The rock temple at Gebelein has been under attack twice. But it wasn't modern vandals with mindless anarchy on their mind. This damage was made with brutal precision, a long time ago.
Gebelein is a complex of archaeological sites around 30 kilometres south-west of Luxor. And it's old. Researchers believe that Gebelein was probably the capital of one of the very early states that lined the Nile, long before Egypt emerged under the rule of a single king.
Now, for the first time, researchers are studying the temple of Hathor at Gebelein in detail. And it's not in great shape. Previous archaeologists who poked their head inside were discouraged at the rough state of the inscriptions.
There's a good reason for that. The temple has come under attack twice during Egypt's pharaonic past. And this destruction was state-sanctioned.
The temple was dedicated to two gods: Hathor and another deity whose name has been hacked from the rock. The primary suspects for this treatment were agents of King Akhenaten who ruled during Egypt's 18th Dynasty. Akhenaten turned his back on thousands of years of tradition and promoted the worship of one god above all others; the Aten, represented by a solar disc. The king's passion for Aten was matched by his contempt for Egypt's state god, Amun. Up and down the Nile, the name and image of Amun were set upon by men wielding copper chisels. The Temple of Hathor at Gebelein didn't escape their attention.
But Akhenaten wasn't the first king with destructive intent towards the temple.
For a while, the Polish researchers were puzzled about the lack of royal names on the walls. Ancient Egyptian rulers were always keen to stress their close bonds and devotion to the various gods. Then, amongst the damaged walls, they noticed it: fragments of preserved inscriptions containing a feminine word ending. This temple was carved out of the rock at Gebelein for Queen Hatshepsut, some 120 years before Akhenaten's time.
Long after Hatshepsut's death, various pharaohs set about erasing her kingship from history. Images of her as king and inscriptions with her name in the royal cartouche were coldly destroyed.

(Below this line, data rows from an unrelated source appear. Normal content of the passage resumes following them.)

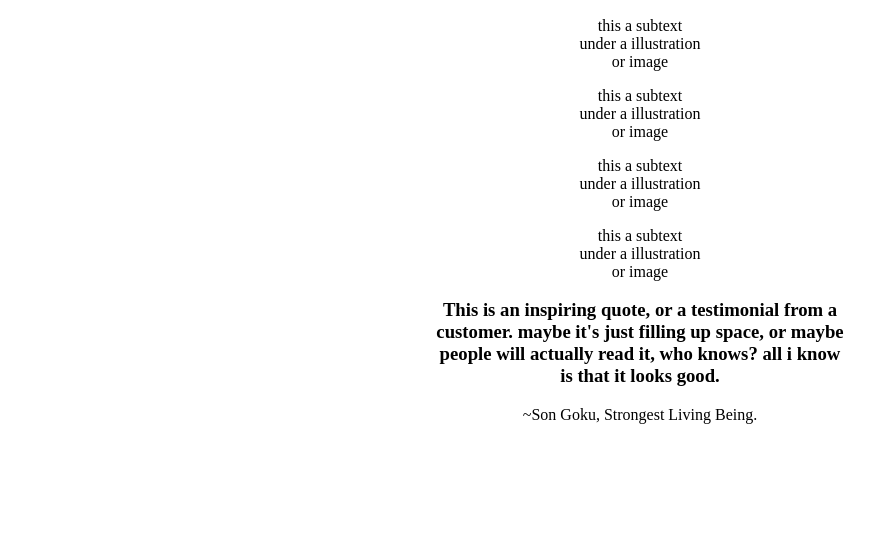
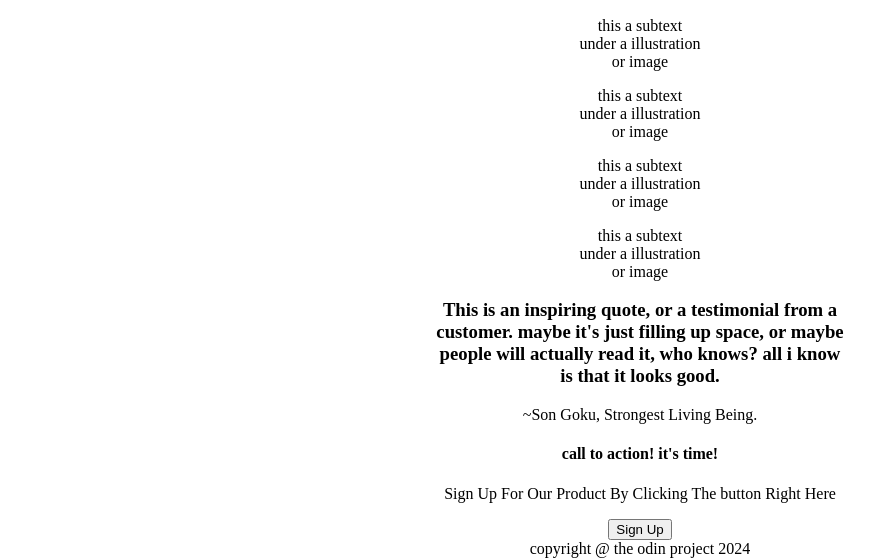
Before and after one commit to HabibShamun/Landing-Page1, a plain HTML site: page index.html in a window 1280 px wide. Shown: the part 380-938 px from the top of the page, without its empty margins (0-882 px from the left). Before the commit the page ends 816 px from the top, so only its background shows below. Drawn offline with Linux system fonts and the light colour scheme.

Commit message:
Add index.html

```diff
--- a/index.html
+++ b/index.html
@@ -74,5 +74,20 @@
         </div>
     </div>
 
+    <div class="sec4">
+        <div class="blue-container">
+        <div class="left">
+            <h4>call to action! it's time!</h4>
+            <p class="last-p">Sign Up For Our Product By Clicking The button Right Here</p>
+        </div>
+        <div class="right">
+            <button type="button " class="last-button">Sign Up</button>
+            </div>
+        </div>
+    </div>
+
+    <div class="footer">
+        copyright @ the odin project 2024
+    </div>
 </body>
 </html>
```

When Hatshepsut's husband died, a toddler was left to rule Egypt. This was Hatshepsut's step-son, Thutmose III. As royal women had done in times past, the widowed queen dutifully stepped-in to act as regent while the young boy grew old enough to run the empire. However, instead of letting go of power when the young king was ready, she did the opposite; Hatshepsut took on kingly titles and regalia and set about co-ruling Egypt. Although it seems she probably did it with the best intentions in mind - to secure the kingship for her young step-son - hers wasn't a legitimate rule. In retrospect it was decided to pretend it never happened by erasing all mentions of Queen Hatshepsut acting as king - including the reliefs at her temple at Gebelein.
Next the Polish team plans to remove the centuries-old debris from the floor of the temple and look for artefacts from the period.
Here you can see expedition director Wojciech Ejsmond and Daniel Takacs taking measurements in the rock temple of Hathor. The faint image of the goddess can be seen etched into the rock behind them. Photo: Piotr Witkowski